-- EXERCISE GOAL --
Copy the records below exactly, omitting any pictures they contain.

INFORMATION below:

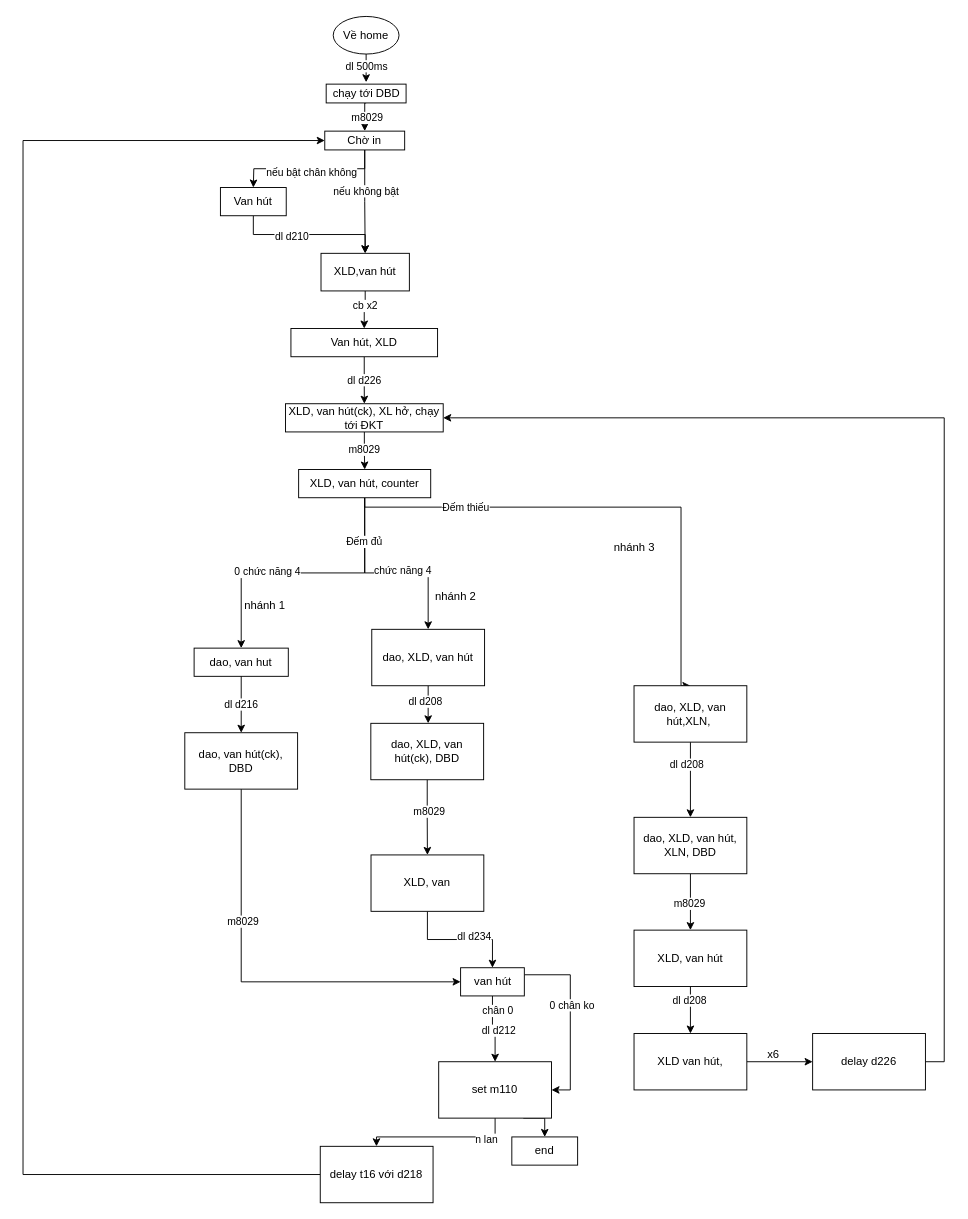
The draw.io diagram trai muc truoc.drawio in robowindgit/a0-quyencun, before the edit. Source tidied: cells renumbered, new cells numbered last; positions are measured from the earlier drawing's top-left corner, leaving out a move shared by most shapes. Both pictures are drawn from the tidied source at 94%, with x=0, y=0 at pixel (23, 16).
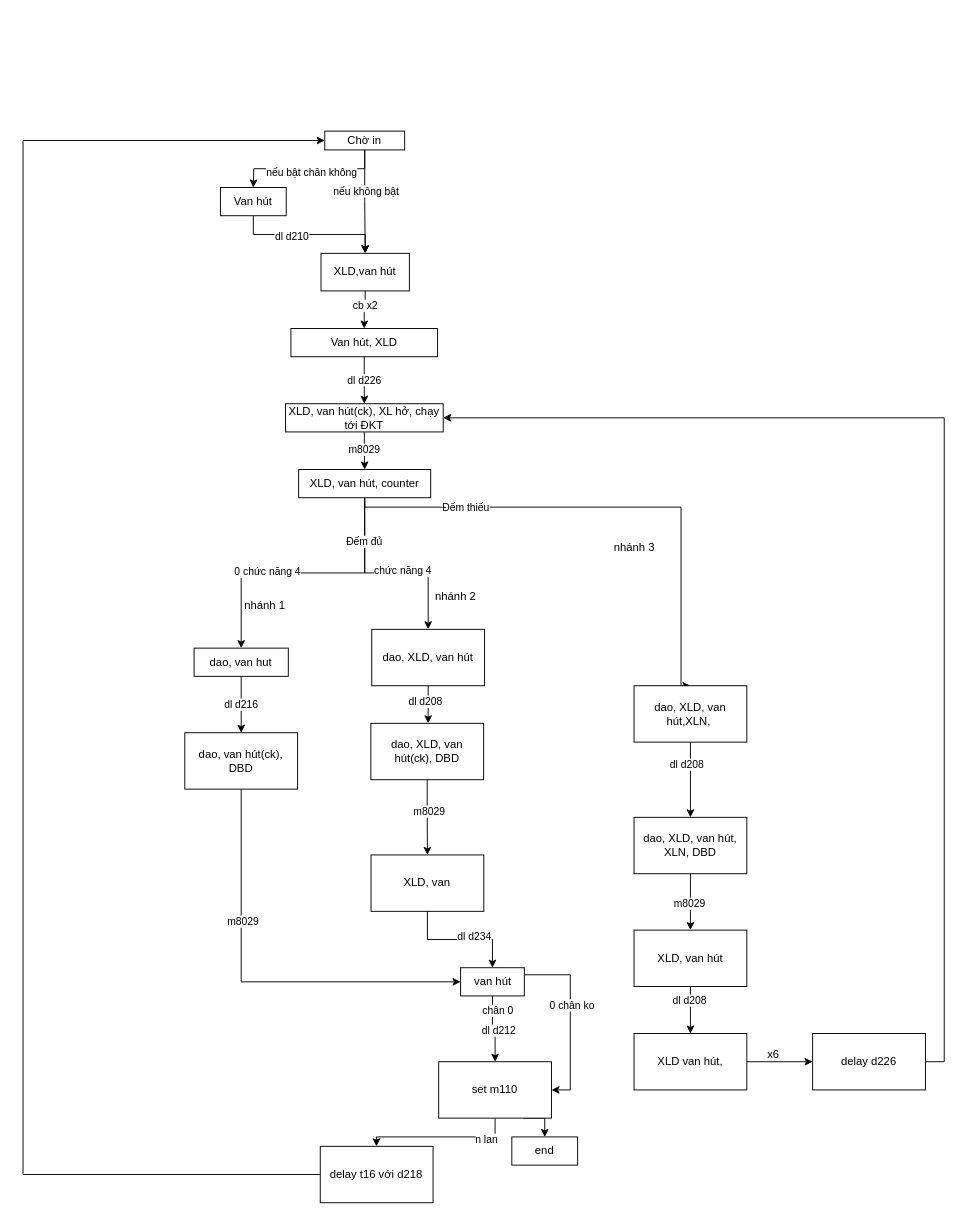
The same diagram, later.

Unchanged cells that the change refers to:
```xml
<mxCell id="13" value="Chờ in" style="rounded=0;whiteSpace=wrap;html=1;" parent="1" vertex="1">
  <mxGeometry x="321" y="122" width="85" height="20" as="geometry" />
</mxCell>
```

What changed in the source:
```diff
@@
-    <mxCell id="2" style="edgeStyle=orthogonalEdgeStyle;rounded=0;orthogonalLoop=1;jettySize=auto;html=1;exitX=0.5;exitY=1;exitDx=0;exitDy=0;" parent="1" edge="1">
-      <mxGeometry relative="1" as="geometry">
-        <mxPoint x="365" y="40" as="sourcePoint" />
-        <mxPoint x="365" y="70" as="targetPoint" />
-      </mxGeometry>
-    </mxCell>
-    <mxCell id="3" value="dl 500ms&amp;nbsp;" style="edgeLabel;html=1;align=center;verticalAlign=middle;" parent="2" vertex="1">
-      <mxGeometry x="-0.65" y="3" relative="1" as="geometry">
-        <mxPoint x="-2" y="7" as="offset" />
-      </mxGeometry>
-    </mxCell>
-    <mxCell id="4" value="Về home" style="ellipse;whiteSpace=wrap;html=1;" parent="1" vertex="1">
-      <mxGeometry x="330" width="70" height="40" as="geometry" />
-    </mxCell>
-    <mxCell id="5" style="edgeStyle=orthogonalEdgeStyle;rounded=0;jettySize=auto;html=1;exitX=0.5;exitY=1;exitDx=0;exitDy=0;entryX=0.5;entryY=0;entryDx=0;entryDy=0;" parent="1" edge="1" source="7" target="13">
-      <mxGeometry relative="1" as="geometry" />
-    </mxCell>
-    <mxCell id="6" value="m8029" style="edgeLabel;html=1;align=center;verticalAlign=middle;" parent="5" vertex="1">
-      <mxGeometry x="0.06" y="2" relative="1" as="geometry" />
-    </mxCell>
-    <mxCell id="7" value="chạy tới DBD" style="rounded=0;whiteSpace=wrap;html=1;" parent="1" vertex="1">
-      <mxGeometry x="322.5" y="72" width="85" height="20" as="geometry" />
-    </mxCell>
```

End of INFORMATION.

-- RESPONSE TO THE EXERCISE --
The draw.io diagram trai muc truoc.drawio in robowindgit/a0-quyencun, before the edit. Source tidied: cells renumbered, new cells numbered last; positions are measured from the earlier drawing's top-left corner, leaving out a move shared by most shapes. Both pictures are drawn from the tidied source at 94%, with x=0, y=0 at pixel (23, 16).
The same diagram, later.

Unchanged cells that the change refers to:
```xml
<mxCell id="13" value="Chờ in" style="rounded=0;whiteSpace=wrap;html=1;" parent="1" vertex="1">
  <mxGeometry x="321" y="122" width="85" height="20" as="geometry" />
</mxCell>
```

What changed in the source:
```diff
@@
-    <mxCell id="2" style="edgeStyle=orthogonalEdgeStyle;rounded=0;orthogonalLoop=1;jettySize=auto;html=1;exitX=0.5;exitY=1;exitDx=0;exitDy=0;" parent="1" edge="1">
-      <mxGeometry relative="1" as="geometry">
-        <mxPoint x="365" y="40" as="sourcePoint" />
-        <mxPoint x="365" y="70" as="targetPoint" />
-      </mxGeometry>
-    </mxCell>
-    <mxCell id="3" value="dl 500ms&amp;nbsp;" style="edgeLabel;html=1;align=center;verticalAlign=middle;" parent="2" vertex="1">
-      <mxGeometry x="-0.65" y="3" relative="1" as="geometry">
-        <mxPoint x="-2" y="7" as="offset" />
-      </mxGeometry>
-    </mxCell>
-    <mxCell id="4" value="Về home" style="ellipse;whiteSpace=wrap;html=1;" parent="1" vertex="1">
-      <mxGeometry x="330" width="70" height="40" as="geometry" />
-    </mxCell>
-    <mxCell id="5" style="edgeStyle=orthogonalEdgeStyle;rounded=0;jettySize=auto;html=1;exitX=0.5;exitY=1;exitDx=0;exitDy=0;entryX=0.5;entryY=0;entryDx=0;entryDy=0;" parent="1" edge="1" source="7" target="13">
-      <mxGeometry relative="1" as="geometry" />
-    </mxCell>
-    <mxCell id="6" value="m8029" style="edgeLabel;html=1;align=center;verticalAlign=middle;" parent="5" vertex="1">
-      <mxGeometry x="0.06" y="2" relative="1" as="geometry" />
-    </mxCell>
-    <mxCell id="7" value="chạy tới DBD" style="rounded=0;whiteSpace=wrap;html=1;" parent="1" vertex="1">
-      <mxGeometry x="322.5" y="72" width="85" height="20" as="geometry" />
-    </mxCell>
```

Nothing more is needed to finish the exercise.